Dowling says that SouthWings volunteer pilots come from various backgrounds, including military service and commercial aviation. “They just need a valid pilot’s license, an aircraft—either rotor or fixed wing—and at least 750 hours PIC. She says SouthWings pilots appreciate that there’s no emergency with a SouthWings flight. “The landscape has to be visible, so it’s all VFR flying. Low stage, low pressure.”
Most SouthWings flights are for researcher partners, such as Dr. Alex Kolker, a hydrogeomorphologist (“he literally studies Mississippi mud”) and professor at Tulane University. SouthWings has provided flights for his research and for some of his graduate students. SouthWings has also flown journalists with every major national news organization and many international ones. Dowling says, “We’re not the experts, but we’re the experts in who the experts are. So, we can help pair journalists and decision-makers with knowledgeable folks who can really speak to the issues. For example, we flew a group of bank executives who were thinking about funding a particularly controversial form of coal mining called mountain-top removal. It’s generally not visible from the ground, but any pilot who has flown over these sites can tell you about the devastation. So, we were able to be part of their education process.”
SouthWings pilots are a diverse bunch. Jon Engle, of Charleston, South Carolina, is a former Air Force fighter and reconnaissance pilot. After retirement, he became a SouthWings volunteer, flying his World War II-era observation airplane. He says, “What I enjoy is the meaningfulness of each flight. One of my first missions involved flying a research scientist along the beach front where a restoration project had built a ‘groin’ (a series of rocks similar to a jetty) to reduce beach erosion. We flew over the site each month to photograph it with a digital camera that recorded precise GPS information, taking hundreds of images from different angles and altitudes.

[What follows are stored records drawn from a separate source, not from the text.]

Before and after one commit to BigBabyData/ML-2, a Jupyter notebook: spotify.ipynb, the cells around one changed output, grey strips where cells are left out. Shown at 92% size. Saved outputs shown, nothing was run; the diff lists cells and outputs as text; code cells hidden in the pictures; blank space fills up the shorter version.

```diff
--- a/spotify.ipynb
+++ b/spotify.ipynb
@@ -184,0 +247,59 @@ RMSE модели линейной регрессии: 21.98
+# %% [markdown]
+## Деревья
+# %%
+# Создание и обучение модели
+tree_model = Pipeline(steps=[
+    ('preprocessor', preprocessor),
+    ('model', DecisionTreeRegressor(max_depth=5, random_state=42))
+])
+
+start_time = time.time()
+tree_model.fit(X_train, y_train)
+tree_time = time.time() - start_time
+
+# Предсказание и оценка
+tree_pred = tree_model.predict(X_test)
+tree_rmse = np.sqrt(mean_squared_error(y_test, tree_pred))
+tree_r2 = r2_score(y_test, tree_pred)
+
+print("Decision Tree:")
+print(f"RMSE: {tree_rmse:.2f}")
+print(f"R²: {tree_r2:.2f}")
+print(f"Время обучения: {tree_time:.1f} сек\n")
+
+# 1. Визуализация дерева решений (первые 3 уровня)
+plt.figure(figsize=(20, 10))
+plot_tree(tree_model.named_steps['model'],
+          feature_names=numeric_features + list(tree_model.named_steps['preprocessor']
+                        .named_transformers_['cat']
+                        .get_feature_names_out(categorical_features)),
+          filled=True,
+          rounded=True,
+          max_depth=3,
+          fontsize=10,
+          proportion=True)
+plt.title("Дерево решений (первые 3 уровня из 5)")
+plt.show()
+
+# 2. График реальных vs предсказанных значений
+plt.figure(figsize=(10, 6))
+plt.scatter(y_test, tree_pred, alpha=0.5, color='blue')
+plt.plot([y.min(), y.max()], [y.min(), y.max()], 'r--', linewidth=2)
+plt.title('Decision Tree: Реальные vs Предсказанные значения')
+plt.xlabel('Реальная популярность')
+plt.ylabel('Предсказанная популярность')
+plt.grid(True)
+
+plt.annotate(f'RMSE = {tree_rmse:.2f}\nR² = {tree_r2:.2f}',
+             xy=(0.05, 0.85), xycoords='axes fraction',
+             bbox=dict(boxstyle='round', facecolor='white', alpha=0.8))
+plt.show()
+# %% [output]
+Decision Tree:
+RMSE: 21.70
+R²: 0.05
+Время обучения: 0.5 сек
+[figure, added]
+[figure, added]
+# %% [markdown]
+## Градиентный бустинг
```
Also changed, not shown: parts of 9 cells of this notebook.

Concurrently, a research vessel recorded underwater radar imagery offshore. All the data was loaded into a special computer program by graduate students from the College of Charleston to create a 3-D image that could be manipulated and measured, and which showed the effects of the ‘groin’ along the beach, both above the waterline and underwater. It was a fascinating combination of photography, oceanography, geology, and advanced computer science, and my little 1942 airplane and I got to be a major part of it.”
Volunteer pilot Les Abend, of Flagler Beach, Florida, is a retired American Airlines pilot. He and his Piper Arrow are fairly new to SouthWings, but one of his favorite missions so far was flying a respected New Orleans chef over his Gulf food supply. “After dining at his restaurant, my wife and I gained a greater appreciation of the delicate balance between a healthy seafood meal and the effects of environmental intrusion.”
Rankin Whittingon, a lifelong pilot, thinks that growing up on a farm in Virginia and attending a Quaker college sensitized him to environmental issues. When he retired from a career in social services, he and his planes (a restored 1978 Cessna 182Q and a1999 Super Decathlon) went to work for SouthWings. One of his most memorable missions was flying over a mountaintop-removal strip mine near Beckley, West Virginia. His passengers were a reporter for National Public Radio, a photographer for Bloomberg News, and the head of Coal River Mountain Watch, an organization that promotes accountability for the companies operating mountaintop removal mines. He was happy when his flight resulted in some excellent press coverage of the environmental issues involved.
Dowling says that many SouthWings pilots enjoy both the diversity of their missions and the diversity of people they get to work with, “people they would never have crossed paths with otherwise.” But most of all, they value the chance to make a difference for humanity and the planet. “In the context of GA, it’s a way to give back while doing something you really love. Among volunteer pilot organizations, we’re unique in our focus on the environment and the natural world. If you’re passionate about protecting land and water for your children and grandchildren, this is a way to do it.”